From about 1805 until 1876 (which roughly parallels the last half of the best of ukiyo-e, and the period from which prints are most commonly found today), many (and in some periods almost all) woodblock prints contained a date seal, using the oriental cyclical calendar system.
To understand the ability to do such accurate dating, one needs to understand that the Japanese used (along with several other calendrical systems!
) the Chinese zodiacal calendar, which is a twelve-year cycle, with each year having an associated animal, e.g. (Anyone who has ever eaten in a Chinese restarant will no doubt recall this from the placemats.) During large parts of the censor seal period, the seals included a zodiacal year indication, along with the numeral for the month.
With time, it becomes easy to tell if a single round seal is a nanushi seal, or some other kind.
They are sometimes found with a zodiacal date seal and/or an aratame seal.
(Also not covered here are certain obscure censor seals used for special forms, e.g.
fan prints.) Hover the mouse pointer over an image to see what it reads; for all images, click on the image to see a larger version.
In the second, from 1805 until 1841, a large number of different forms (not fully explored here - see either reference listed at the foot of this page for more) can be found: the kiwame alone, or with a zodiacal date seal; on occasion, the zodiacal date seal alone; various seals from the Gyoji, wholesale publishers who acted as censors.
From 1805 until the end of the period, a separate seal giving the date in zodiacal form was often (but not always) added.
(One uncommon type from this period, one which is easy to confuse with later seals, was used during the period 1815 to 1832, and includes a zodiacal date in the top part of an oval seal, along with an aratame ("examined") character below.) In 1842, the whole system was reformed, and replaced by individual censors called Nanushi.
They marked prints with their individual round seals, bearing characters from their names.

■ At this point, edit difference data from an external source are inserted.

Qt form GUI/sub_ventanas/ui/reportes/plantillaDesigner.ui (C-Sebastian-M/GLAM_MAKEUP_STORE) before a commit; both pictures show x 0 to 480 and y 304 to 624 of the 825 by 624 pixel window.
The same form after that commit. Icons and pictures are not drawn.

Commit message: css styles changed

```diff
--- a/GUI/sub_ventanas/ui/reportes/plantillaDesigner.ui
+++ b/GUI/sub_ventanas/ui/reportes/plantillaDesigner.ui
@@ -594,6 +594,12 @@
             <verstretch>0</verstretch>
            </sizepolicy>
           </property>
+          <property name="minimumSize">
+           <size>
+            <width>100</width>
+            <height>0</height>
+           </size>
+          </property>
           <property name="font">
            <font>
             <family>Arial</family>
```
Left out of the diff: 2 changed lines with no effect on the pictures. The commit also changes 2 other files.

the artist's working period, or the form of his signature, or the form of the censor seals, which changed often) usually allow one to ascertain the exact date. number, contents, shape, etc) of the censor seals used in the period from 1790 to 1876 (during which woodblock prints were censored) falls into six main periods.